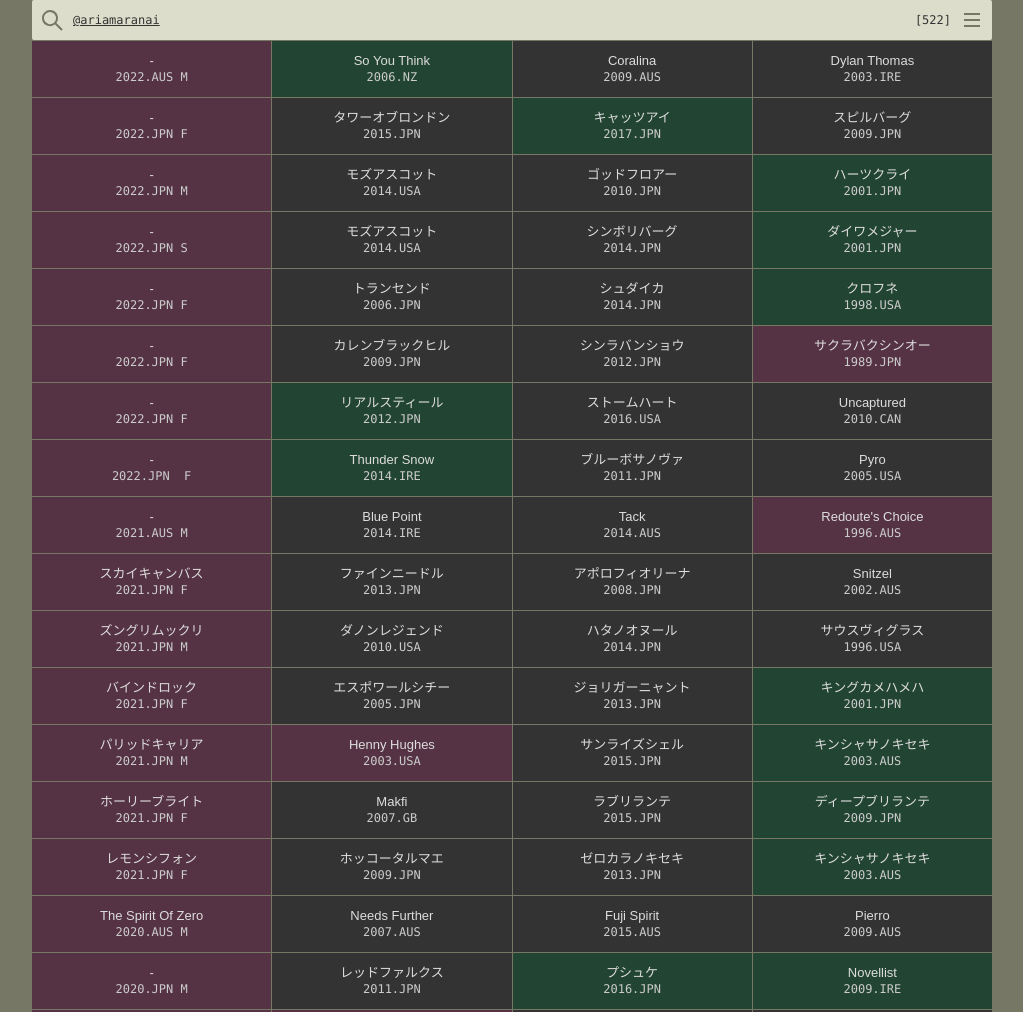
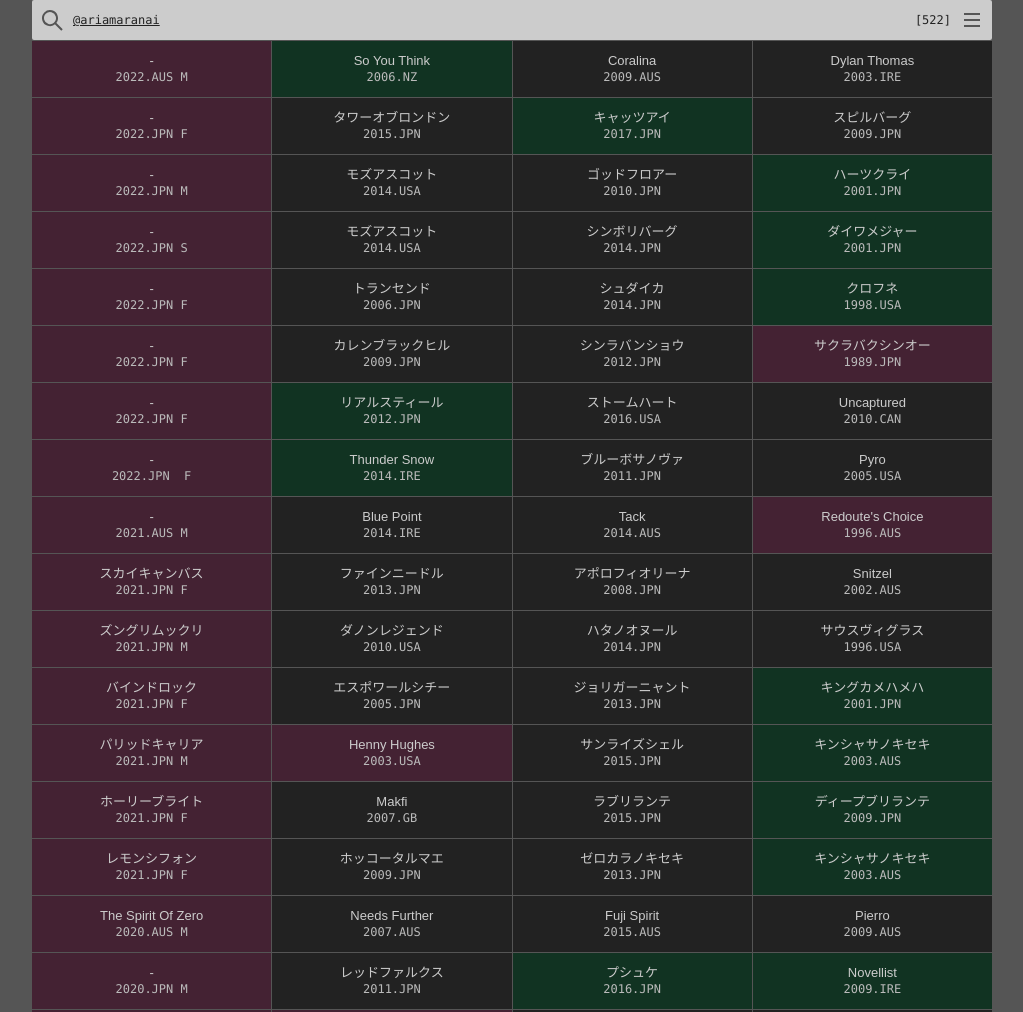
Before and after one commit to 210213216219/hello, a plain HTML site: page horse/index24.html in a window 1280 px wide. Shown: the top 1012 px of the page, without its empty margins (128-1151 px from the left). Drawn offline with Linux system fonts and the light colour scheme.

Commit message:
Update index24.html

```diff
--- a/horse/index24.html
+++ b/horse/index24.html
@@ -1,68 +1,22 @@
 <meta charset=utf-8 content="maximum-scale=yes initial-scale=yes"name=viewport>
 <title>Equine Myostatin List</title>
 <style>
-@media (hover) {
-  p:not(#s):hover { filter: brightness(1.3) }
-  u:hover { color: #35b }
-}
+@media (hover) { p:not(#s):hover { filter: brightness(1.3) } u:hover { color: #35b } }
 ::-webkit-scrollbar { width: 16 }
-::-webkit-scrollbar-thumb { background-color: #ddc; border-radius: 2px }
-/*#s:has(:focus) {
-}*/
-#s {
-  background-color: #ddc;
-  border-radius: 2px;
-  height: 40;
-  line-height: 40px;
-  position: sticky;
-  top: 0;
-  z-index: 1;
-}
-a {
-  background-color: #333;
-  color: #ccc;
-  padding-top: 4;
-  text-align: center;
-  text-decoration: none;
-  white-space: pre;
-  width: 25%;
-}
-a::first-line {
-  color: #ddd;
-  font: clamp(10px, 2vw ,13px)/32px hiragino kaku gothic pro, meiryo, sans-serif;
-}
-p {
-  display: flex;
-  gap: 1px;
-  height: 56;
-  margin: 0 0 1 0;
-}
-svg {
-  cursor: pointer;
-  fill: none;
-  height: 40;
-  stroke: #776;
-  stroke-width: 2;
-  width: 40;
-}
+::-webkit-scrollbar-thumb { background-color: #ccc; border-radius: 2px }
+#a { background-color: #ccc; border-radius: 2px; height: 40; line-height: 40px; position: sticky; top: 0; z-index: 1 }
+a { background-color: #222; color: #bbb; padding-top: 4; text-align: center; text-decoration: none; white-space: pre; width: 25% }
+a::first-line { color: #ccc; font: clamp(10px, 2vw ,13px)/32px hiragino kaku gothic pro, meiryo, sans-serif }
+p { display: flex; gap: 1px; height: 56; margin: 0 0 1 0 }
+svg { cursor: pointer; fill: none; height: 40; stroke: #555; stroke-width: 2; width: 40 }
 u { cursor: pointer }
-input { all: unset; flex: 1;
-  font: bold 13px hiragino kaku gothic pro, meiryo, sans-serif;
-}
-body {
-  background-color: #776;
-  color: #333;
-  font: 12px/0 melno, consolas, monospace;
-  margin: 0 auto 40;
-  user-select: none;
-  width: min(100%, 960px);
-}
-.s { background-color: #534 }
-.a { background-color: #243 }
-.l { background-color: #345 }
+input { all: unset; flex: 1; font: bold 13px hiragino kaku gothic pro, meiryo, sans-serif }
+body { background-color: #555; color: #222; font: 12px/0 melno, consolas, monospace; margin: 0 auto 40; user-select: none; width: min(100%, 960px) }
+.s { background-color: #423 }
+.a { background-color: #132 }
+.l { background-color: #234 }
 </style>
-<p id=s>
-  <svg><path d=m30+30-7-7a7+7+0,1,0-.1+.1></svg><u>@ariamaranai</u><input>[522]<svg><path d=m12+14H28m0+6H12m0+6H28></svg>
+<p id=a><svg><path d=m30+30-7-7a7+7+0,1,0-.1+.1></svg><u>@ariamaranai</u><input>[522]<svg><path d=m12+14H28m0+6H12m0+6H28>
 <p><a class=s>-
 2022.AUS M<a class=a>So You Think
 2006.NZ<a>Coralina
```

_Exercise aim_. Would you please return every line in the listing where "none" shows up?

_Solution to this task_.
-  text-decoration: none;
-  fill: none;
+a { background-color: #222; color: #bbb; padding-top: 4; text-align: center; text-decoration: none; white-space: pre; width: 25% }
+svg { cursor: pointer; fill: none; height: 40; stroke: #555; stroke-width: 2; width: 40 }
-  user-select: none;
+body { background-color: #555; color: #222; font: 12px/0 melno, consolas, monospace; margin: 0 auto 40; user-select: none; width: min(100%, 960px) }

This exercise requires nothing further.